> _Problem_: Across the entries below, the lines containing "children" should be counted and only their number returned.

[Detected change data]
──────────────────────────────

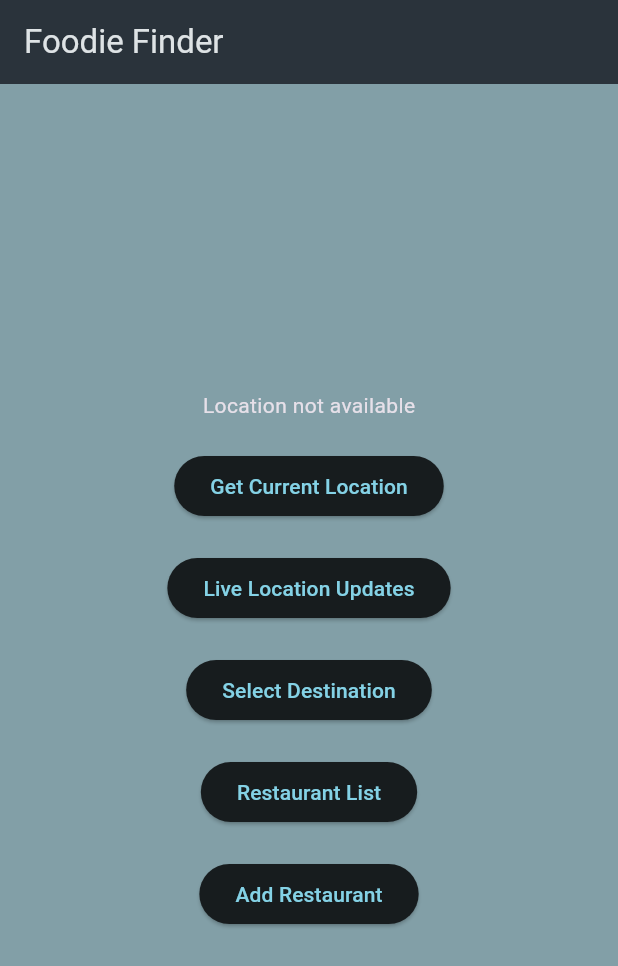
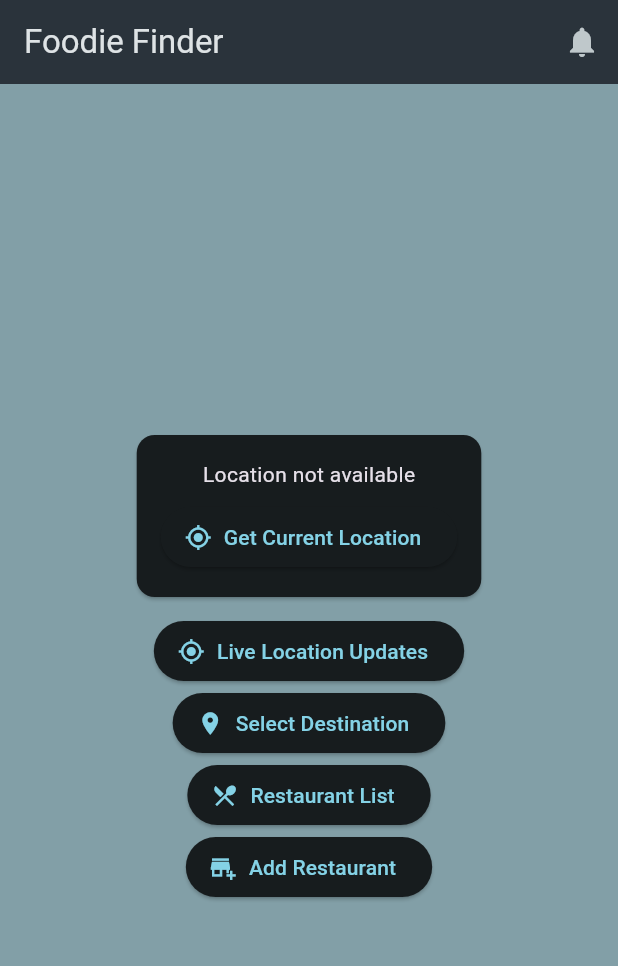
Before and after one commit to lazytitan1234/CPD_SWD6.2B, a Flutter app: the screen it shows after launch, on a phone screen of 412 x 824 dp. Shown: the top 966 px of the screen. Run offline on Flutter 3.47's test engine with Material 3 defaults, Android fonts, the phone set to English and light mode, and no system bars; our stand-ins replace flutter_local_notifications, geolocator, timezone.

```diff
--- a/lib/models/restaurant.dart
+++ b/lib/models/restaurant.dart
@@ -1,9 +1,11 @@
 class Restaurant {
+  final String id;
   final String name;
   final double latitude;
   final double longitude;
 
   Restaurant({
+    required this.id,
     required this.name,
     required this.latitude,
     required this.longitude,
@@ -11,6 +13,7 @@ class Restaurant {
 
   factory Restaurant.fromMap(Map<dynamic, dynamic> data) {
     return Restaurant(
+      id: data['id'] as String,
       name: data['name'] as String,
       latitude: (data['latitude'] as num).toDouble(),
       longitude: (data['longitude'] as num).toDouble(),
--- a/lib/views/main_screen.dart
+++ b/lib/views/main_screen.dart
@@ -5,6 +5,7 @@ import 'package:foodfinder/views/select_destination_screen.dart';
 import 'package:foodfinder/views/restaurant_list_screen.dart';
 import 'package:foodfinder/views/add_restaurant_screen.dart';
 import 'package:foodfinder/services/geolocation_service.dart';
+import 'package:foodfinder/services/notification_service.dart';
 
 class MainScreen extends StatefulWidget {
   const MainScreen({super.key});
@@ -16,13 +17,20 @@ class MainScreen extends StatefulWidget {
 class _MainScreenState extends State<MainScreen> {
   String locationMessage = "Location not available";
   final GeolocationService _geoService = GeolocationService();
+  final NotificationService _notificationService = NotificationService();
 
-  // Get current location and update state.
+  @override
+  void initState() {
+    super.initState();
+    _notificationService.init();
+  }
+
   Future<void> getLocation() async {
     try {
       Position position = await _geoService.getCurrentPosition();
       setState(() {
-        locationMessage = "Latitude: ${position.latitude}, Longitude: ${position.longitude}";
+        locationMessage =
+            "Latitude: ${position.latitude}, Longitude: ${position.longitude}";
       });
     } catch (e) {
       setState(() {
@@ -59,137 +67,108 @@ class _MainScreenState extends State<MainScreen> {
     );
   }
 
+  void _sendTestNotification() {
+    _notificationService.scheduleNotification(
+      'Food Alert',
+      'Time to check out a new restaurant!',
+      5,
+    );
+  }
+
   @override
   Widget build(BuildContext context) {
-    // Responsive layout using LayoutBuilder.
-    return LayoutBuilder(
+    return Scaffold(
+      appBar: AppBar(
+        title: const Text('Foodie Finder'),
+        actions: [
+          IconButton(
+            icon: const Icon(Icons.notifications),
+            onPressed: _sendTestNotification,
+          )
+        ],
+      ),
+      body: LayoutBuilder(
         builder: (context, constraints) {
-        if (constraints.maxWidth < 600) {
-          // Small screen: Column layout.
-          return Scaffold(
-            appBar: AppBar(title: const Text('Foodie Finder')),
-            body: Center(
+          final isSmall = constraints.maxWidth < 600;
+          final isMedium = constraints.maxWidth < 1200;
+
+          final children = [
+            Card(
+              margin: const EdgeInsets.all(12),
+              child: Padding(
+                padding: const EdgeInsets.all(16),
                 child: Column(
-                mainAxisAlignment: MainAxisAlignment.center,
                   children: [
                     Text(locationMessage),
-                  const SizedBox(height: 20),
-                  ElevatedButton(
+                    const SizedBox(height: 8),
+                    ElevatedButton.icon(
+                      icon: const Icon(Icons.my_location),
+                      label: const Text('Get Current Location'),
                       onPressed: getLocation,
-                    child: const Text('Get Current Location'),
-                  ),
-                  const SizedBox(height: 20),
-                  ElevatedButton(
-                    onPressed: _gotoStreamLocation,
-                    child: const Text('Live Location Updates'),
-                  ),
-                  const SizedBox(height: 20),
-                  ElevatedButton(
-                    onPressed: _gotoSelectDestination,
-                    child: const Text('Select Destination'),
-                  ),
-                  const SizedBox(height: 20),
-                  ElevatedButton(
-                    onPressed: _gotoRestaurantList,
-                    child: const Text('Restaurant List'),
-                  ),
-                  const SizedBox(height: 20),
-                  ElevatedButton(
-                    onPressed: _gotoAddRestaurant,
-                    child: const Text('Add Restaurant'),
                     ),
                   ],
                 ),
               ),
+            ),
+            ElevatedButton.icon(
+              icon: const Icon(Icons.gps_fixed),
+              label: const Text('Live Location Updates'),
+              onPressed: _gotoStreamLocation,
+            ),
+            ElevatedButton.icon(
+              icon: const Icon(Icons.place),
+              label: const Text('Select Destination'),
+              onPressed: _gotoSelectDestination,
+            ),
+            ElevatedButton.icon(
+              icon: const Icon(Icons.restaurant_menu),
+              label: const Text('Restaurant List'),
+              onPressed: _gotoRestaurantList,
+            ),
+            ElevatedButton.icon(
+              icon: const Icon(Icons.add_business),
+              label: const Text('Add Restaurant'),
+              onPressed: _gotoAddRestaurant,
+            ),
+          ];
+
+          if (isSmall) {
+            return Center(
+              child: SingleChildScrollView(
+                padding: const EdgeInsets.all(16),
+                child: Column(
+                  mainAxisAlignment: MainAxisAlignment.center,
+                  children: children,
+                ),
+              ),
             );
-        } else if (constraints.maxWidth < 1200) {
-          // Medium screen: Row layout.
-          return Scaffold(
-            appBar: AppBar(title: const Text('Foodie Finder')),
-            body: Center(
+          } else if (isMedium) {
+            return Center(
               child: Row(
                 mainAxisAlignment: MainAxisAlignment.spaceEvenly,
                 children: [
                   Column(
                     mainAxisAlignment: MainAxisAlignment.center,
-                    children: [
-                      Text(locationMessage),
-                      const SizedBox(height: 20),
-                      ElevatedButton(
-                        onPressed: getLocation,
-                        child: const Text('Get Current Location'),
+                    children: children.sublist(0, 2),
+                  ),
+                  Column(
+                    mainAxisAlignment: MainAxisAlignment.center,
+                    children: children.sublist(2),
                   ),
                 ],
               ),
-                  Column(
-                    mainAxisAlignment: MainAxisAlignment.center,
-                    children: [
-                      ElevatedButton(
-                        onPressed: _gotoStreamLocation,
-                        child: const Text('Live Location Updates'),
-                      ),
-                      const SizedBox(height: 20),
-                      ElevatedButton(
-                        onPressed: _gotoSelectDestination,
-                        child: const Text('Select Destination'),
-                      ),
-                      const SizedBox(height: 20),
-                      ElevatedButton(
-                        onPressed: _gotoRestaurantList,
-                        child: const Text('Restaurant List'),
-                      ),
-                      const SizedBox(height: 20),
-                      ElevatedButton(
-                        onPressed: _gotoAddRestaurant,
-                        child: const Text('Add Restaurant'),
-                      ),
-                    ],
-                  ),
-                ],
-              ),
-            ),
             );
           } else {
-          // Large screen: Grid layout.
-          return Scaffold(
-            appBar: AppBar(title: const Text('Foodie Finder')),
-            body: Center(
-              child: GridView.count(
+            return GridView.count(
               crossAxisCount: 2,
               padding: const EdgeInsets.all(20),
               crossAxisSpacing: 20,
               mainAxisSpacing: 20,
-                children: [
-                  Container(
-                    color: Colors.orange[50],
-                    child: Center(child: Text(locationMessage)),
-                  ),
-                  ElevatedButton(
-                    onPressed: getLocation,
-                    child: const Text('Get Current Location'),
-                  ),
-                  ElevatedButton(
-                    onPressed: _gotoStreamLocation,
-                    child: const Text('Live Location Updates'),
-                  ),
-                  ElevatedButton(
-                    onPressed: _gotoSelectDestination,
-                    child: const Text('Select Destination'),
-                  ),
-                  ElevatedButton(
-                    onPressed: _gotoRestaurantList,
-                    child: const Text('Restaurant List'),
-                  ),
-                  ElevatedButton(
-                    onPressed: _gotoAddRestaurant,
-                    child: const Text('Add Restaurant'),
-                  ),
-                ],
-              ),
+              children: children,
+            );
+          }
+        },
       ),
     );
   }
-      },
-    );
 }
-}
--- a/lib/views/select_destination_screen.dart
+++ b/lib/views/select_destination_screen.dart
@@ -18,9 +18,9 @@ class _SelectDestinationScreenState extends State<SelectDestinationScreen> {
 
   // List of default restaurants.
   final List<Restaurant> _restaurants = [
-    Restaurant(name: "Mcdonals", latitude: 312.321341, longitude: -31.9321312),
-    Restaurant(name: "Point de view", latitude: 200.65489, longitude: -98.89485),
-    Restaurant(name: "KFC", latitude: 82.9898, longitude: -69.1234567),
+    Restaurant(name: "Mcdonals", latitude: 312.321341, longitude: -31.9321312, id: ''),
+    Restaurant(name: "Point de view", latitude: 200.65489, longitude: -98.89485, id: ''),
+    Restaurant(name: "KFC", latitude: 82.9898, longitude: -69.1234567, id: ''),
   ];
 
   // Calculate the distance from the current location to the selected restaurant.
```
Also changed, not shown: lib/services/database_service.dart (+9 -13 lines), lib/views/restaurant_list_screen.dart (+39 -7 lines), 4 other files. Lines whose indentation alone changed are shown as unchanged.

──────────────────────────────

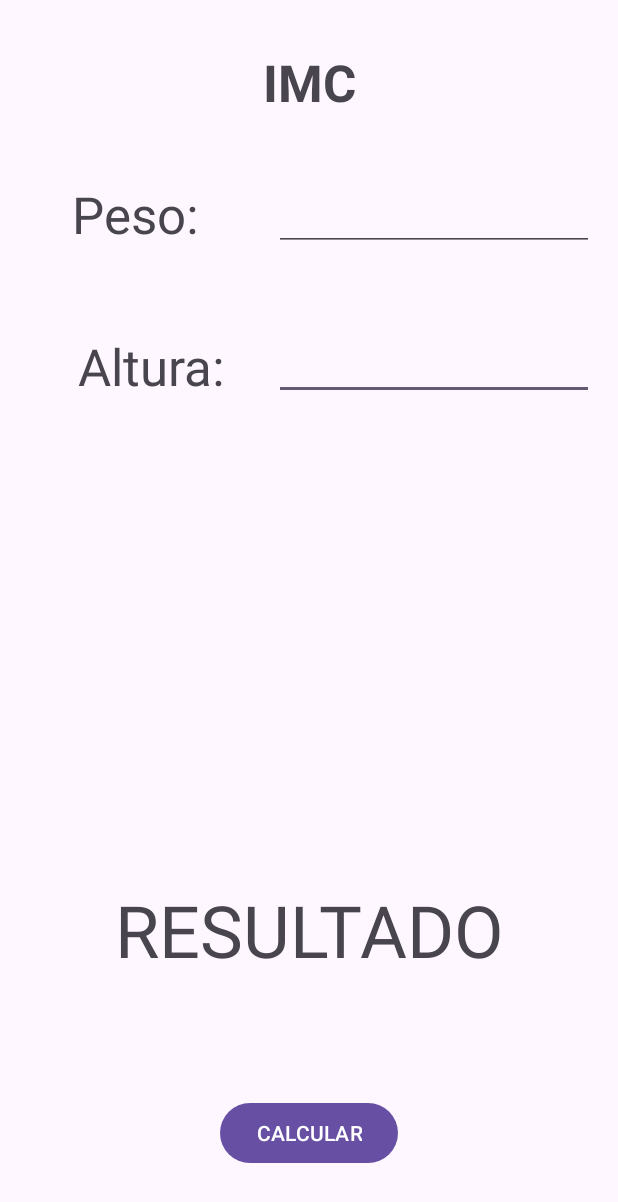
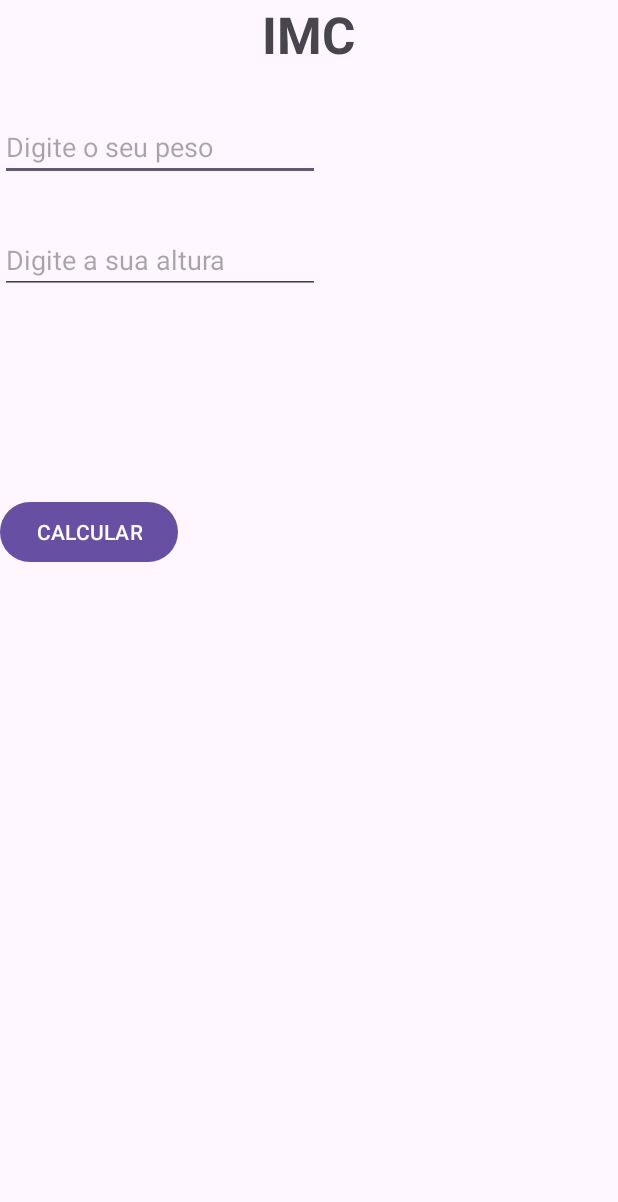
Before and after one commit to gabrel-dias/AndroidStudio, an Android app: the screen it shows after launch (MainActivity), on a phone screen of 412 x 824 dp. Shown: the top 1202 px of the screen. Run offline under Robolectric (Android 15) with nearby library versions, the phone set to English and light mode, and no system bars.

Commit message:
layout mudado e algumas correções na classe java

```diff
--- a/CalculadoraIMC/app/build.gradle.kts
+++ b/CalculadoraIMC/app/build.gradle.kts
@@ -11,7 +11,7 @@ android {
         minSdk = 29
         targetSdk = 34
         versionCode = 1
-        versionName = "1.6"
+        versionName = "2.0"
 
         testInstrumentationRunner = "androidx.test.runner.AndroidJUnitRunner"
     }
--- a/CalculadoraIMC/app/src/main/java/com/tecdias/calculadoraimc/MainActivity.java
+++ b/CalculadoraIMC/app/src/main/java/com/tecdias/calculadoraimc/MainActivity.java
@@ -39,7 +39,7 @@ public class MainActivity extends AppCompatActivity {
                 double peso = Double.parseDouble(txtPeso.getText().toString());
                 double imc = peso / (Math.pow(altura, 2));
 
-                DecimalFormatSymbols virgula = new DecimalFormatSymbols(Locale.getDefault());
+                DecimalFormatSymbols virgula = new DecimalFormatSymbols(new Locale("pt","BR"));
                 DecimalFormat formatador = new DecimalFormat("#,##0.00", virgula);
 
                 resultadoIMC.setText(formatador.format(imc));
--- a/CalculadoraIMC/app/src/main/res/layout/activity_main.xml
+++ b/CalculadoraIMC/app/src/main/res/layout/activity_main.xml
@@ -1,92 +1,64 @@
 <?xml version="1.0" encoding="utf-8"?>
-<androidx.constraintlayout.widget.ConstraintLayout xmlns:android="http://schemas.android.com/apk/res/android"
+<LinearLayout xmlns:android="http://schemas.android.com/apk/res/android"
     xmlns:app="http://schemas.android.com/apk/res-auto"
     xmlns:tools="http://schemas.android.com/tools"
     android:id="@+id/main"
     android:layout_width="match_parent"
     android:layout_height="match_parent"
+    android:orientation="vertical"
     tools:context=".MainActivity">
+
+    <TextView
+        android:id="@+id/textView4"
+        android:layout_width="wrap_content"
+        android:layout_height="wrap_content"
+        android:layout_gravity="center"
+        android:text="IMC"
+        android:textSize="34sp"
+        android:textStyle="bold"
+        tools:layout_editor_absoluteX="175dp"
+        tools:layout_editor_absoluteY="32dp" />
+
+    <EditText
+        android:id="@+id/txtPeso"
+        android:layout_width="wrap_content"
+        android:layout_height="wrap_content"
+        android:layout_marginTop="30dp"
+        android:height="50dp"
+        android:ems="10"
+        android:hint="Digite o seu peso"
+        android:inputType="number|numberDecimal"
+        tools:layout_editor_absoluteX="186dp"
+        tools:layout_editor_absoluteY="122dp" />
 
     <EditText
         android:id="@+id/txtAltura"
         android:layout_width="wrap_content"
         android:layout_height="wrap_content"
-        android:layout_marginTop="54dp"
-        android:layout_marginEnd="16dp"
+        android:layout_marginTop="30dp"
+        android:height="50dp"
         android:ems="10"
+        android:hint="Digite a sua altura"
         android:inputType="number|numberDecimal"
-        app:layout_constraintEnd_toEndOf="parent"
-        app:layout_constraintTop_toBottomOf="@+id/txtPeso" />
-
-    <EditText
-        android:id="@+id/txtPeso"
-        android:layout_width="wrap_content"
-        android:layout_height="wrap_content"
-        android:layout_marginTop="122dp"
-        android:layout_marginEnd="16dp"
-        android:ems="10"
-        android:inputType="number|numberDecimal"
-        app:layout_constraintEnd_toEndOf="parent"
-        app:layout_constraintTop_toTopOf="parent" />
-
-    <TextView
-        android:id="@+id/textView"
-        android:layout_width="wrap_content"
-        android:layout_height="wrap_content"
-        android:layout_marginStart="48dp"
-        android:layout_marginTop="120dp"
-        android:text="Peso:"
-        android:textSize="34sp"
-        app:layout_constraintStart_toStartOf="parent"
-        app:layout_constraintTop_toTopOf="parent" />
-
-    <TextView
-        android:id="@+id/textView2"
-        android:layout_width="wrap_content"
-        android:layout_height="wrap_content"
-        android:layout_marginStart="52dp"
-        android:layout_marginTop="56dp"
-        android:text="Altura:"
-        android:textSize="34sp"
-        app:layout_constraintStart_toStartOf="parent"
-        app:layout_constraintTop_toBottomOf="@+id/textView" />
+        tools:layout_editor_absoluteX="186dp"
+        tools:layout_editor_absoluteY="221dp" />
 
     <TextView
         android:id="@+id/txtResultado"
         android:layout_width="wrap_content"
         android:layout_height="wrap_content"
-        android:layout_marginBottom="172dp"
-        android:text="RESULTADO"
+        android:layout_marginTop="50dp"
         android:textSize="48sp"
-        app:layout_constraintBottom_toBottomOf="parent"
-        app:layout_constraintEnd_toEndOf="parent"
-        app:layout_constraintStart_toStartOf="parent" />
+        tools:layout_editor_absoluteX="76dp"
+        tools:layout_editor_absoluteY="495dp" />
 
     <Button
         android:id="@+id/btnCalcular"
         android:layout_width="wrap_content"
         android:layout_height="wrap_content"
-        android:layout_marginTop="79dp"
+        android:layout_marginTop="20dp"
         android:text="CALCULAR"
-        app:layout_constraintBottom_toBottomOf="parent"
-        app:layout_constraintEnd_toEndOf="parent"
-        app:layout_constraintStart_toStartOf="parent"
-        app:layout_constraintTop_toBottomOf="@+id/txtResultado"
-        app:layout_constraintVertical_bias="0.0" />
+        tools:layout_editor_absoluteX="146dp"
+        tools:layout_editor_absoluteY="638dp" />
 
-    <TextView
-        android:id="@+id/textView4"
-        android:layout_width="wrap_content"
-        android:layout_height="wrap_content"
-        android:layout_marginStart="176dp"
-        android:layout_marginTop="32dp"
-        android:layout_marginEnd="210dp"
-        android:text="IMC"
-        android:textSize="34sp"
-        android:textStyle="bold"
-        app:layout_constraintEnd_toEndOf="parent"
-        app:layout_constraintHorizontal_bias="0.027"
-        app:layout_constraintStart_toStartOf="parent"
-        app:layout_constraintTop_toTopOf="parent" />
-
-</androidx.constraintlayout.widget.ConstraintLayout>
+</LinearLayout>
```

──────────────────────────────

> _Written response_: 10